* **ABOUT THIS TASK**
Could you return all of the entries word for word, minus any pictures?

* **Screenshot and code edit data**
- - - - -
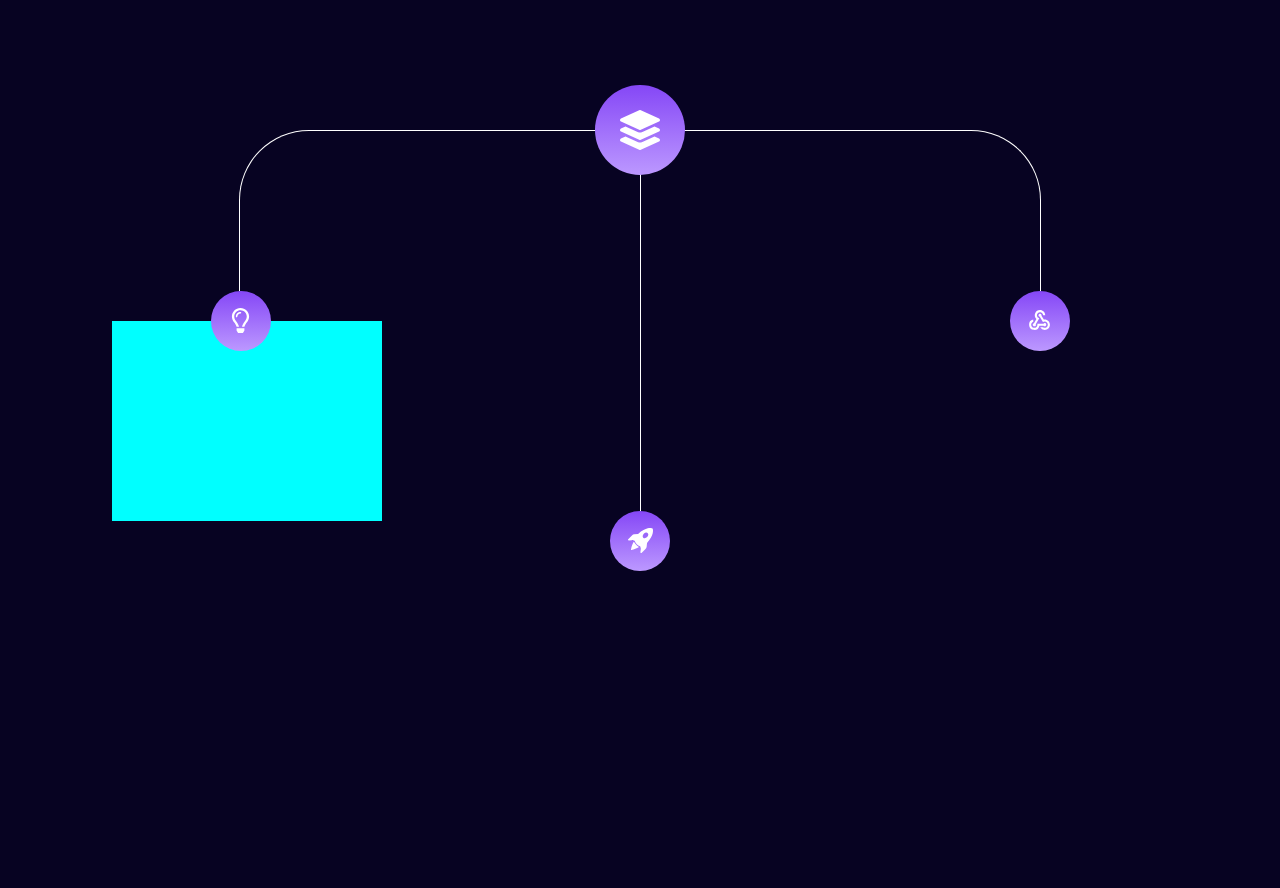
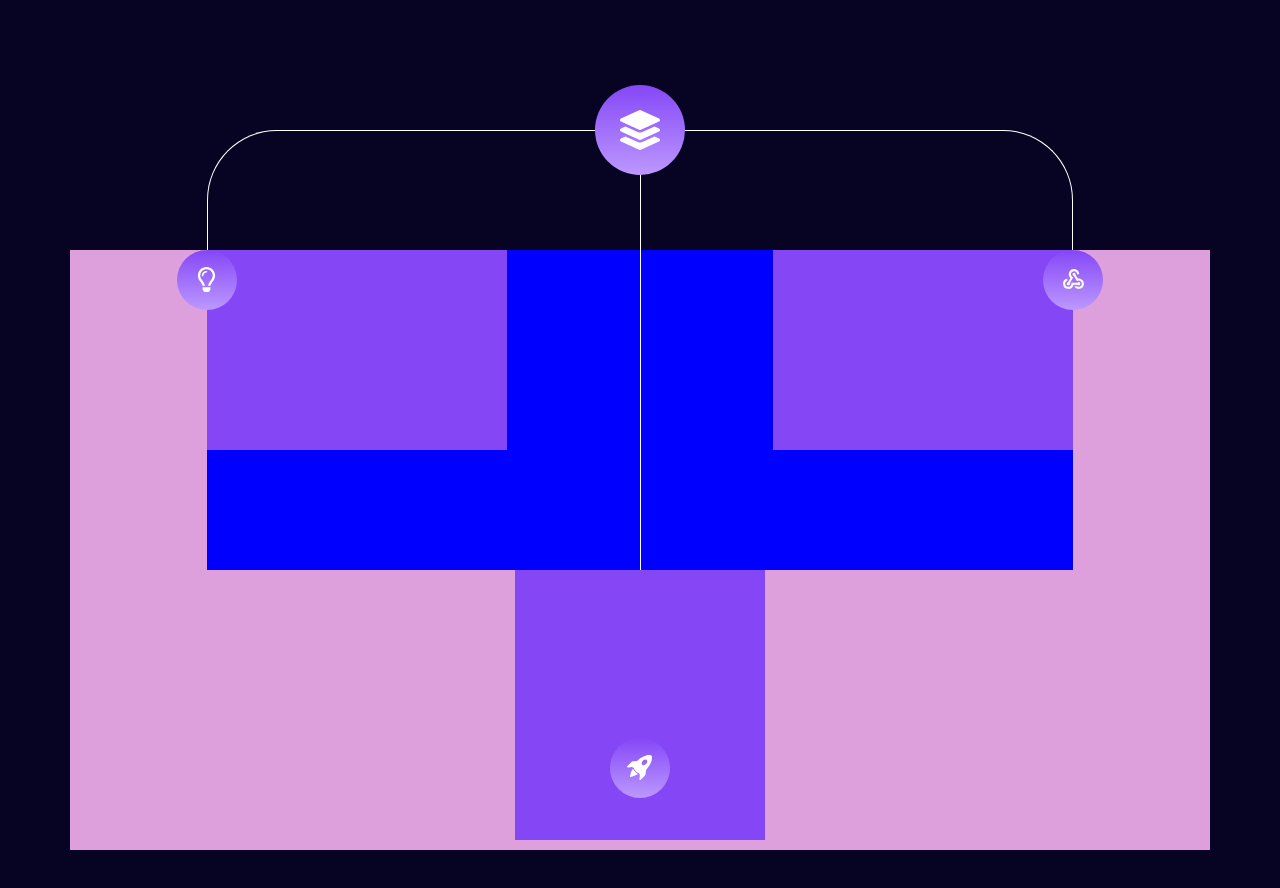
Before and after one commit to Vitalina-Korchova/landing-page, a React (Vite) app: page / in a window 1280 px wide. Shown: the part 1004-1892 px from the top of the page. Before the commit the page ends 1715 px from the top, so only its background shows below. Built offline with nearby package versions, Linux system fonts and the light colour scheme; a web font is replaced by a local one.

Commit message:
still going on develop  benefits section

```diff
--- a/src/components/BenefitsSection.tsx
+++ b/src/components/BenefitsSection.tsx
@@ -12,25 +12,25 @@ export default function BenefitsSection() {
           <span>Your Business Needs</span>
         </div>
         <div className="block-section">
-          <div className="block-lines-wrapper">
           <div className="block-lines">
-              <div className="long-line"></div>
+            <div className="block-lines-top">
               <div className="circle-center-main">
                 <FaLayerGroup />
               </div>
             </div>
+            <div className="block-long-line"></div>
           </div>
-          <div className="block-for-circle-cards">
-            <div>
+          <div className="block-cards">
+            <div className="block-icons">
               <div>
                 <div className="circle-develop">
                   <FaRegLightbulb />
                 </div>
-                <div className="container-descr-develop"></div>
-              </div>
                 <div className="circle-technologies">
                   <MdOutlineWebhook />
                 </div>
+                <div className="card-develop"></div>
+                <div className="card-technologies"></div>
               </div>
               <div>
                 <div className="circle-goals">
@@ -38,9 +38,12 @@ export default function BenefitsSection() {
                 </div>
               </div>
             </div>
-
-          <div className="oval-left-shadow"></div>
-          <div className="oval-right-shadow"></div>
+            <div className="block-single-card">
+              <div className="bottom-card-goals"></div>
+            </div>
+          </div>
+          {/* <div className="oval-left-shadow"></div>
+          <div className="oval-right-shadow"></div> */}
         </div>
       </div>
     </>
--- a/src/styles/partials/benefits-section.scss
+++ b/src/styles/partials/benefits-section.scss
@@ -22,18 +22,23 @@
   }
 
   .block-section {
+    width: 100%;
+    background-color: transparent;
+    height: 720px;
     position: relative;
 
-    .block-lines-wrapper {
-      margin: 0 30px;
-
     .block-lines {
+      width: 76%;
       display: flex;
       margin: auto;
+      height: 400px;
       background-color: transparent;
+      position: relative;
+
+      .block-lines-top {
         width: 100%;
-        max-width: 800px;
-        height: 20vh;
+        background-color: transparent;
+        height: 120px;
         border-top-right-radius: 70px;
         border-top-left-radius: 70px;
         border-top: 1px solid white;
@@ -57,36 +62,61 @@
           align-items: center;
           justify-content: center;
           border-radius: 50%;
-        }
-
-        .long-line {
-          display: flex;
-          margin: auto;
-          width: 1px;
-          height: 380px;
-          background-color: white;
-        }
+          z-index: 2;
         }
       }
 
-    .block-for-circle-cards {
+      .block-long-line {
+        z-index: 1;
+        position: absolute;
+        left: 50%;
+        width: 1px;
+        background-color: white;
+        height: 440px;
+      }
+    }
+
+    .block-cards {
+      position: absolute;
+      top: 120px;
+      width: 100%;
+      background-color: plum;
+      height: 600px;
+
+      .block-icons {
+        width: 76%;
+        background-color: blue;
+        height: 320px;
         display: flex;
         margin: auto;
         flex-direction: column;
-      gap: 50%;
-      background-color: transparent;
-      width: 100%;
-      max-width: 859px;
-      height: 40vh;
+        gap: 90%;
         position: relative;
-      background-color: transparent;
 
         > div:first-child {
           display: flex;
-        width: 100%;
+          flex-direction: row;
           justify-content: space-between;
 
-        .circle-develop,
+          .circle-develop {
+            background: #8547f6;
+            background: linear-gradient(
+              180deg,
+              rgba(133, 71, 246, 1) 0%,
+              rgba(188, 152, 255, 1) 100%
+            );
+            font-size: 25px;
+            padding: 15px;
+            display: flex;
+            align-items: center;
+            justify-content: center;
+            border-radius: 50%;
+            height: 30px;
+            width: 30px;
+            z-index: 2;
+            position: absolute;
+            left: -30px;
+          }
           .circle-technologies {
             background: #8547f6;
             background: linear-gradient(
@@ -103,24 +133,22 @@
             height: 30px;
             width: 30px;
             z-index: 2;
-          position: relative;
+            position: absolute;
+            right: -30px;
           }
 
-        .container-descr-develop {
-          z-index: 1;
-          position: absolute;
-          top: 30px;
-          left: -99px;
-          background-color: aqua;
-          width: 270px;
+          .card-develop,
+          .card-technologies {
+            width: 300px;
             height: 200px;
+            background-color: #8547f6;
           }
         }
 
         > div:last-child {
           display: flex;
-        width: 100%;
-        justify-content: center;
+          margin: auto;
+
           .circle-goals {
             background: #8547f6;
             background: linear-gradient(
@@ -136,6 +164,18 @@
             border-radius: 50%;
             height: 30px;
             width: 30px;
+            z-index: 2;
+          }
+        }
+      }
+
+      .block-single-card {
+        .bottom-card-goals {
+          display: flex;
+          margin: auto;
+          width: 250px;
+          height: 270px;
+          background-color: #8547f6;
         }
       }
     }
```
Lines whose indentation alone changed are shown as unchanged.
- - - - -
* **TASK SOLUTION**
Before and after one commit to Vitalina-Korchova/landing-page, a React (Vite) app: page / in a window 1280 px wide. Shown: the part 1004-1892 px from the top of the page. Before the commit the page ends 1715 px from the top, so only its background shows below. Built offline with nearby package versions, Linux system fonts and the light colour scheme; a web font is replaced by a local one.

Commit message:
still going on develop  benefits section

```diff
--- a/src/components/BenefitsSection.tsx
+++ b/src/components/BenefitsSection.tsx
@@ -12,25 +12,25 @@ export default function BenefitsSection() {
           <span>Your Business Needs</span>
         </div>
         <div className="block-section">
-          <div className="block-lines-wrapper">
           <div className="block-lines">
-              <div className="long-line"></div>
+            <div className="block-lines-top">
               <div className="circle-center-main">
                 <FaLayerGroup />
               </div>
             </div>
+            <div className="block-long-line"></div>
           </div>
-          <div className="block-for-circle-cards">
-            <div>
+          <div className="block-cards">
+            <div className="block-icons">
               <div>
                 <div className="circle-develop">
                   <FaRegLightbulb />
                 </div>
-                <div className="container-descr-develop"></div>
-              </div>
                 <div className="circle-technologies">
                   <MdOutlineWebhook />
                 </div>
+                <div className="card-develop"></div>
+                <div className="card-technologies"></div>
               </div>
               <div>
                 <div className="circle-goals">
@@ -38,9 +38,12 @@ export default function BenefitsSection() {
                 </div>
               </div>
             </div>
-
-          <div className="oval-left-shadow"></div>
-          <div className="oval-right-shadow"></div>
+            <div className="block-single-card">
+              <div className="bottom-card-goals"></div>
+            </div>
+          </div>
+          {/* <div className="oval-left-shadow"></div>
+          <div className="oval-right-shadow"></div> */}
         </div>
       </div>
     </>
--- a/src/styles/partials/benefits-section.scss
+++ b/src/styles/partials/benefits-section.scss
@@ -22,18 +22,23 @@
   }
 
   .block-section {
+    width: 100%;
+    background-color: transparent;
+    height: 720px;
     position: relative;
 
-    .block-lines-wrapper {
-      margin: 0 30px;
-
     .block-lines {
+      width: 76%;
       display: flex;
       margin: auto;
+      height: 400px;
       background-color: transparent;
+      position: relative;
+
+      .block-lines-top {
         width: 100%;
-        max-width: 800px;
-        height: 20vh;
+        background-color: transparent;
+        height: 120px;
         border-top-right-radius: 70px;
         border-top-left-radius: 70px;
         border-top: 1px solid white;
@@ -57,36 +62,61 @@
           align-items: center;
           justify-content: center;
           border-radius: 50%;
-        }
-
-        .long-line {
-          display: flex;
-          margin: auto;
-          width: 1px;
-          height: 380px;
-          background-color: white;
-        }
+          z-index: 2;
         }
       }
 
-    .block-for-circle-cards {
+      .block-long-line {
+        z-index: 1;
+        position: absolute;
+        left: 50%;
+        width: 1px;
+        background-color: white;
+        height: 440px;
+      }
+    }
+
+    .block-cards {
+      position: absolute;
+      top: 120px;
+      width: 100%;
+      background-color: plum;
+      height: 600px;
+
+      .block-icons {
+        width: 76%;
+        background-color: blue;
+        height: 320px;
         display: flex;
         margin: auto;
         flex-direction: column;
-      gap: 50%;
-      background-color: transparent;
-      width: 100%;
-      max-width: 859px;
-      height: 40vh;
+        gap: 90%;
         position: relative;
-      background-color: transparent;
 
         > div:first-child {
           display: flex;
-        width: 100%;
+          flex-direction: row;
           justify-content: space-between;
 
-        .circle-develop,
+          .circle-develop {
+            background: #8547f6;
+            background: linear-gradient(
+              180deg,
+              rgba(133, 71, 246, 1) 0%,
+              rgba(188, 152, 255, 1) 100%
+            );
+            font-size: 25px;
+            padding: 15px;
+            display: flex;
+            align-items: center;
+            justify-content: center;
+            border-radius: 50%;
+            height: 30px;
+            width: 30px;
+            z-index: 2;
+            position: absolute;
+            left: -30px;
+          }
           .circle-technologies {
             background: #8547f6;
             background: linear-gradient(
@@ -103,24 +133,22 @@
             height: 30px;
             width: 30px;
             z-index: 2;
-          position: relative;
+            position: absolute;
+            right: -30px;
           }
 
-        .container-descr-develop {
-          z-index: 1;
-          position: absolute;
-          top: 30px;
-          left: -99px;
-          background-color: aqua;
-          width: 270px;
+          .card-develop,
+          .card-technologies {
+            width: 300px;
             height: 200px;
+            background-color: #8547f6;
           }
         }
 
         > div:last-child {
           display: flex;
-        width: 100%;
-        justify-content: center;
+          margin: auto;
+
           .circle-goals {
             background: #8547f6;
             background: linear-gradient(
@@ -136,6 +164,18 @@
             border-radius: 50%;
             height: 30px;
             width: 30px;
+            z-index: 2;
+          }
+        }
+      }
+
+      .block-single-card {
+        .bottom-card-goals {
+          display: flex;
+          margin: auto;
+          width: 250px;
+          height: 270px;
+          background-color: #8547f6;
         }
       }
     }
```
Lines whose indentation alone changed are shown as unchanged.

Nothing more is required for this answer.